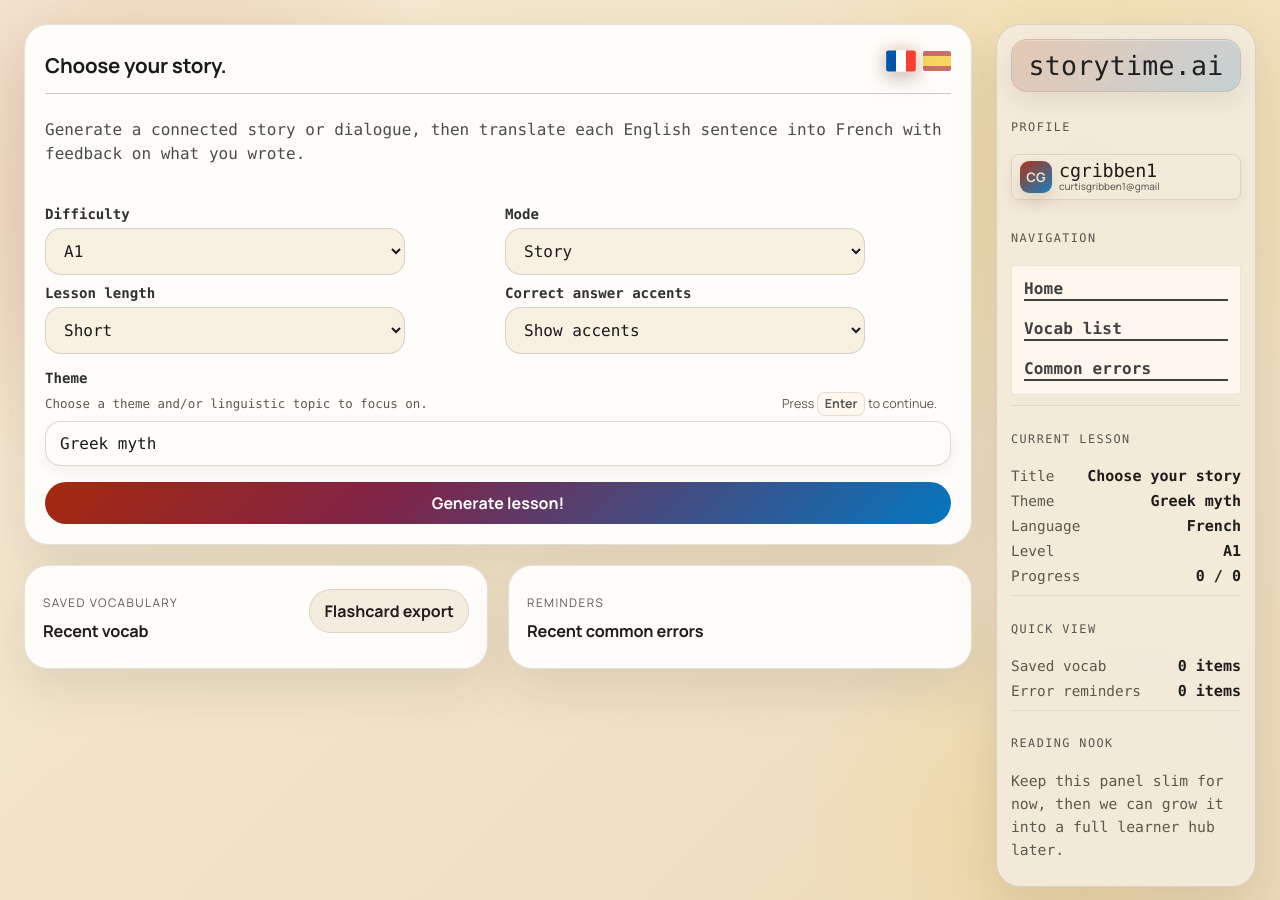
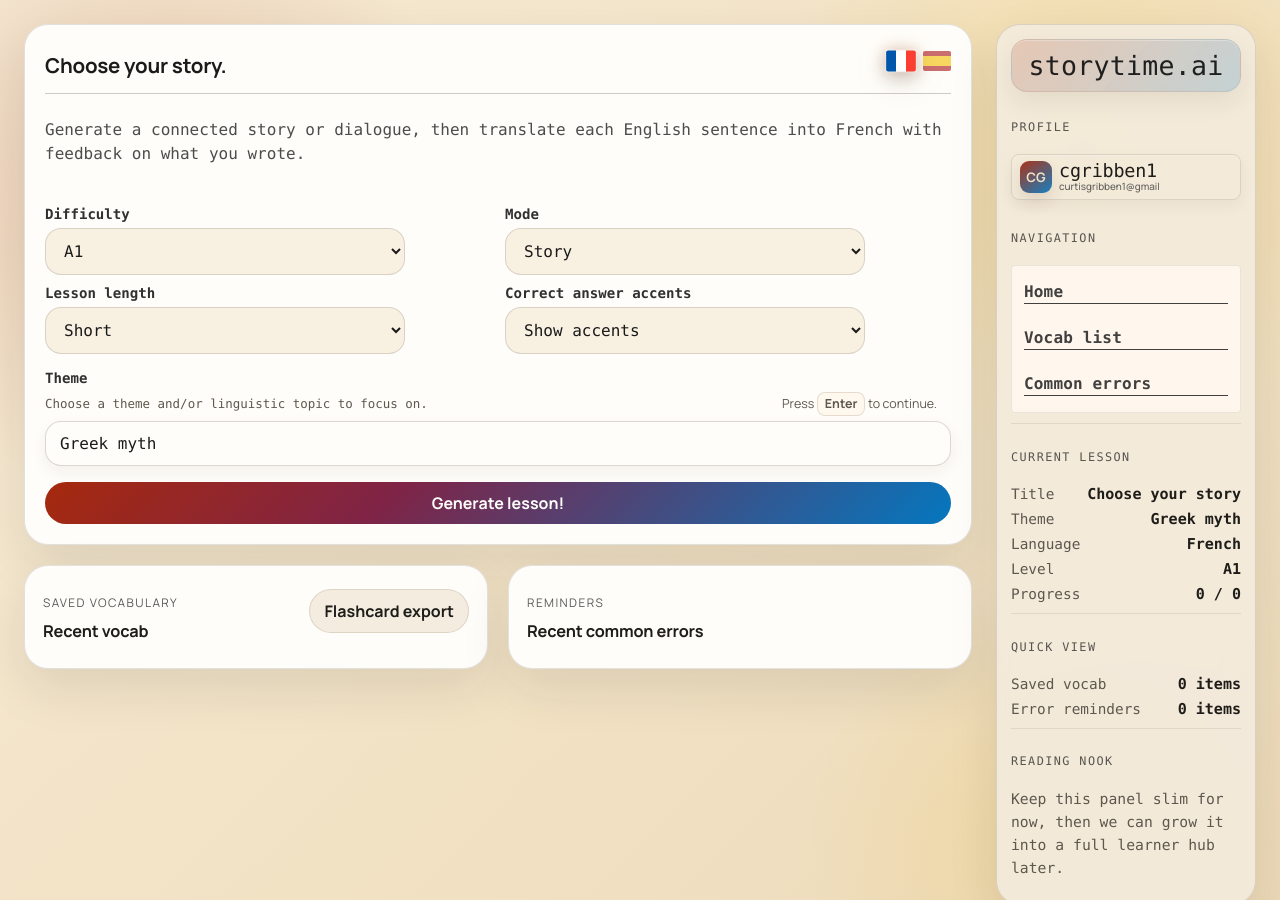
Before and after one commit to cgribben1/Language-Learning-App, a plain HTML site: page app/static/index.html in a window 1280 px wide. Shown: the top 900 px of the page. Drawn offline with nearby package versions, Linux system fonts and the light colour scheme; no server answers.

Commit message:
Lighten sidebar nav underline and add spacing

```diff
--- a/app/static/styles.css
+++ b/app/static/styles.css
@@ -1809,7 +1809,7 @@
 .side-panel-btn {
   width: 100%;
   justify-content: flex-start;
-  padding: 9px 0;
+  padding: 12px 0;
   border-radius: 0;
   background: transparent;
   border: 0;
@@ -1843,7 +1843,7 @@
   left: 12px;
   right: 12px;
   bottom: 0;
-  height: 2px;
+  height: 1px;
   background: currentColor;
 }
 
```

▶ **The task**
Only the entries themselves should be output, word for word, with all pictures omitted.

▶ **Answer area**
Before and after one commit to cgribben1/Language-Learning-App, a plain HTML site: page app/static/index.html in a window 1280 px wide. Shown: the top 900 px of the page. Drawn offline with nearby package versions, Linux system fonts and the light colour scheme; no server answers.

Commit message:
Lighten sidebar nav underline and add spacing

```diff
--- a/app/static/styles.css
+++ b/app/static/styles.css
@@ -1809,7 +1809,7 @@
 .side-panel-btn {
   width: 100%;
   justify-content: flex-start;
-  padding: 9px 0;
+  padding: 12px 0;
   border-radius: 0;
   background: transparent;
   border: 0;
@@ -1843,7 +1843,7 @@
   left: 12px;
   right: 12px;
   bottom: 0;
-  height: 2px;
+  height: 1px;
   background: currentColor;
 }
 
```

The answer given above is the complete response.